**Exercise requirements:** Compute how many lines in the entries below include the string "Lasso". Only the number is wanted.

**Data excerpts:**
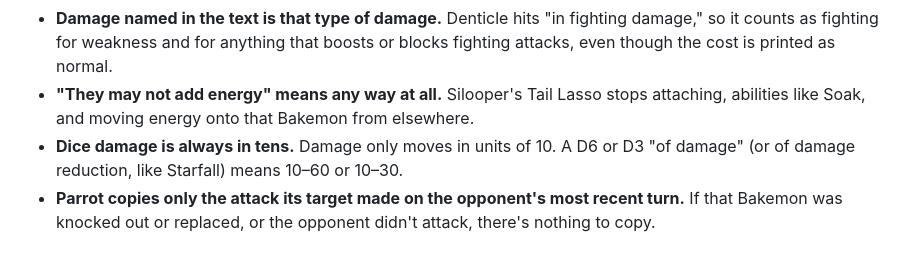
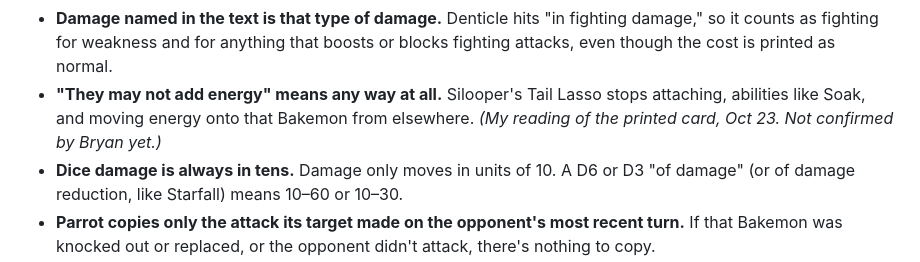
Before and after one commit to sprowtling/playbakemon, a Markdown page: clodtime/rulings.md, the part around the change. Drawn GitHub-style.

Commit message:
clodtime: mark the Tail Lasso reading as unconfirmed
Co-Authored-By: Claude Opus 5.5 <noreply@anthropic.com>
Claude-Session: https://claude.ai/code/session_01MKj6nAXvQoNLCjqPcFAkPD

```diff
--- a/clodtime/rulings.md
+++ b/clodtime/rulings.md
@@ -27,7 +27,8 @@ are how to read it. I check here before deciding a report.
   counts as fighting for weakness and for anything that boosts or blocks fighting attacks, even though
   the cost is printed as normal.
 - **"They may not add energy" means any way at all.** Silooper's Tail Lasso stops attaching, abilities
-  like Soak, and moving energy onto that Bakemon from elsewhere.
+  like Soak, and moving energy onto that Bakemon from elsewhere. *(My reading of the printed card,
+  Oct 23. Not confirmed by Bryan yet.)*
 - **Dice damage is always in tens.** Damage only moves in units of 10. A D6 or D3 "of damage" (or of
   damage reduction, like Starfall) means 10–60 or 10–30.
 - **Parrot copies only the attack its target made on the opponent's most recent turn.** If that
```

**Answer below:** 2